Async and Responsive, issue 5
August 6, 2013 § 7 Comments
Summer, mosquitoes and vacations could not stop our heroes. Some of them braved the perils of working on the beach to improve the responsiveness of Firefox.
The plans for Session Restore have been overhauled to make way for code that is more e10s-friendly. Our plans to provide a main thread async API are therefore postponed indefinitely, in favor of a content script implementation of state collection. While less asynchronous than earlier prototypes, this implementation should also provide considerable responsiveness benefits, even before we turn on the e10s switch in Firefox. We have also overhauled part of the implementation of Session Restore to ensure that it caches state whenever appropriate, hence removing most of the jank due to state collection. Finally, we have started working on compressing communications between the main thread and the worker to minimize serialization costs. Additional clean-up has been completed, with more under way or is waiting for darker skies before landing.
The titanic work to refactor Places into a non-blocking, off main thread, efficient API, continues. Ongoing works include making backups non-blocking and reducing the I/O cost of backups. We are also preparing a new asynchronous transaction manager for Places. Once this transaction manager has reached a satisfying state, it might be possible to reuse the code (or at least the design) for projects unrelated to Places.
We are getting close to having a fully off main thread implementation of mozStorage. Partial rewrite/cleanup/modularization of OS.File continues, as well as extending and converting code to Promise.jsm. Also, additional work on porting synchronous code to OS.File.

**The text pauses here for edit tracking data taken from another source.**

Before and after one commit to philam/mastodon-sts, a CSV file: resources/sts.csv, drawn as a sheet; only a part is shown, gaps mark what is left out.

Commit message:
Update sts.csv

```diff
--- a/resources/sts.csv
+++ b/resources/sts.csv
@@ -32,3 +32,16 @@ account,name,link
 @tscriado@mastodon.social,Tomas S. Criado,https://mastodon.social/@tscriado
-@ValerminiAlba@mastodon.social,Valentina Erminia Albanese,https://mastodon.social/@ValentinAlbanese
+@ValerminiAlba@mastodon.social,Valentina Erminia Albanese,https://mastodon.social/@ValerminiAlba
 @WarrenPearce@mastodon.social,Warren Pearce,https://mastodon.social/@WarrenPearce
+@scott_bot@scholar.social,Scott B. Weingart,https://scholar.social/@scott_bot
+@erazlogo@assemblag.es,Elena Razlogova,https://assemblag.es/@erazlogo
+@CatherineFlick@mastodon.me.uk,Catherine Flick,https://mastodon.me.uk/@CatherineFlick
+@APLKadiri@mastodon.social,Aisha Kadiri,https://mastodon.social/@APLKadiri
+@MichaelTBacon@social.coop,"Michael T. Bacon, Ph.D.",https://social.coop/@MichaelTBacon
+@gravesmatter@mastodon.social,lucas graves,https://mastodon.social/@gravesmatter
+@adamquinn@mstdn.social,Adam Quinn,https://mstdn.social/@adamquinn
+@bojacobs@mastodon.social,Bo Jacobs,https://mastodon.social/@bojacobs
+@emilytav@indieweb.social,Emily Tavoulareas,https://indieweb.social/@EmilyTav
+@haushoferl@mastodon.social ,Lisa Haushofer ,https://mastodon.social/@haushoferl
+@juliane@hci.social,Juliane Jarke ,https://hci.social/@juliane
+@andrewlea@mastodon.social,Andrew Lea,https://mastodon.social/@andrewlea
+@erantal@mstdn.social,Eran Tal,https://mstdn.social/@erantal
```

Our work with Async + Responsive has uncovered a number of bugs in the Firefox implementation of Workers and Chrome Workers. This, in itself, is not very surprising, as we are pushing these technologies into a number of places that hadn’t been explored yet. However, the owners of DOM:Workers have been extraordinarily reactive and we would like to thank them. Kudos, guys.